It’s a factor in the life here, but you can’t say a disposition to precipitation started the industrial revolution or helped the music scene by keeping people in houses. Indeed, given people are individuals, and so frequently in 2010, from different cultural backgrounds, it's hard to imbue collective character anywhere. Still generisations are very attractive, helping put an order to things. I always love generalisations.
Far more important to me - as the chief element in the art and music of Manchester - is how the physical landscape of mills, warehouses, canals, railways, terraced houses and wasted industrial landscapes impacted on the consciousness of the local and the visitor.
Indeed the urban and rural transformation became so complete in the nineteenth century that you could say the geography was as much a product of the industrial revolution as a yard of finished cloth.

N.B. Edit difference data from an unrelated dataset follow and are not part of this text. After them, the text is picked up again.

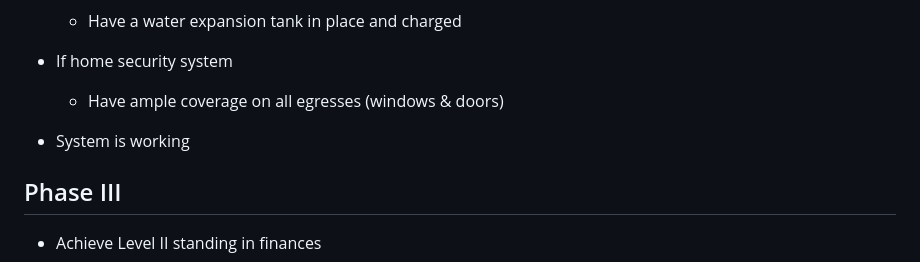
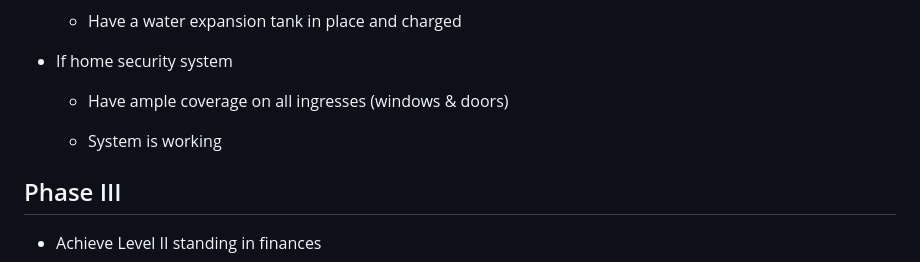
Before and after one commit to ltsz16/self-preparedness, a Markdown page: README.md, the part around the change. Rendered like a GitHub page.

```diff
--- a/README.md
+++ b/README.md
@@ -170,9 +170,9 @@ Phase II Work towards Level I
 
 *   If home security system
 
-    *   Have ample coverage on all egresses (windows & doors)
+    *   Have ample coverage on all ingresses (windows & doors)
 
-*   System is working
+    *   System is working
 
 
 Phase III
```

Old south east Lancashire, a place previously compared to Dartmoor in Devon, with twee towns looking like Ludlow in Shropshire, became a place where people became ants amidst vast mills and warehouses. It did this incredibly quickly too - within a generation.
Thus the urban landscape that developed here, I reckon, had more of an impact on character than the accident of climate.
As for art, forget Lowry, the only artist to capture the supposed permanently drenched character of Manchester properly was Frenchman Adolphe Valette. His work in Manchester Art Gallery is simply beautiful.
My favourite is India House from 1912, shown above. In Valette’s vision the physical world is dissolved in water and light, edges soften, colours merge. Beauty is distilled from commercial and industrial landscapes, unregarded views are tinged with an epic, mystical gravity. I could look at that picture and lose myself in it for a long time.
Back to the radio show. It was good to hear Hilary Mantel’s best book ‘Fludd’ being quoted in the 6 Music piece. David Lloyd’s comment about the cricket and playing for Lancashire was the best line in the programme. You'll have to listen to it, to get to the joke.
Funny also that Diane Oxberry, the BBC Radio North West presenter, said: “Manchester’s actually only the ninth rainiest city in the UK.”
Guiding ten years ago I was asked by a Frenchman, “Why do people keep talking about the rain?”
“As a city some people think we are famous for it,” I replied.
“Really, I think your whole country has a reputation for rain not just Manchester,” the man said.
As editor of Manchester Confidential by the way I ban all references of rain from writers. The uninspired Manchester writer will always reach for that get-out clause first. I like to encourage my writers to avoid cliches like the plague.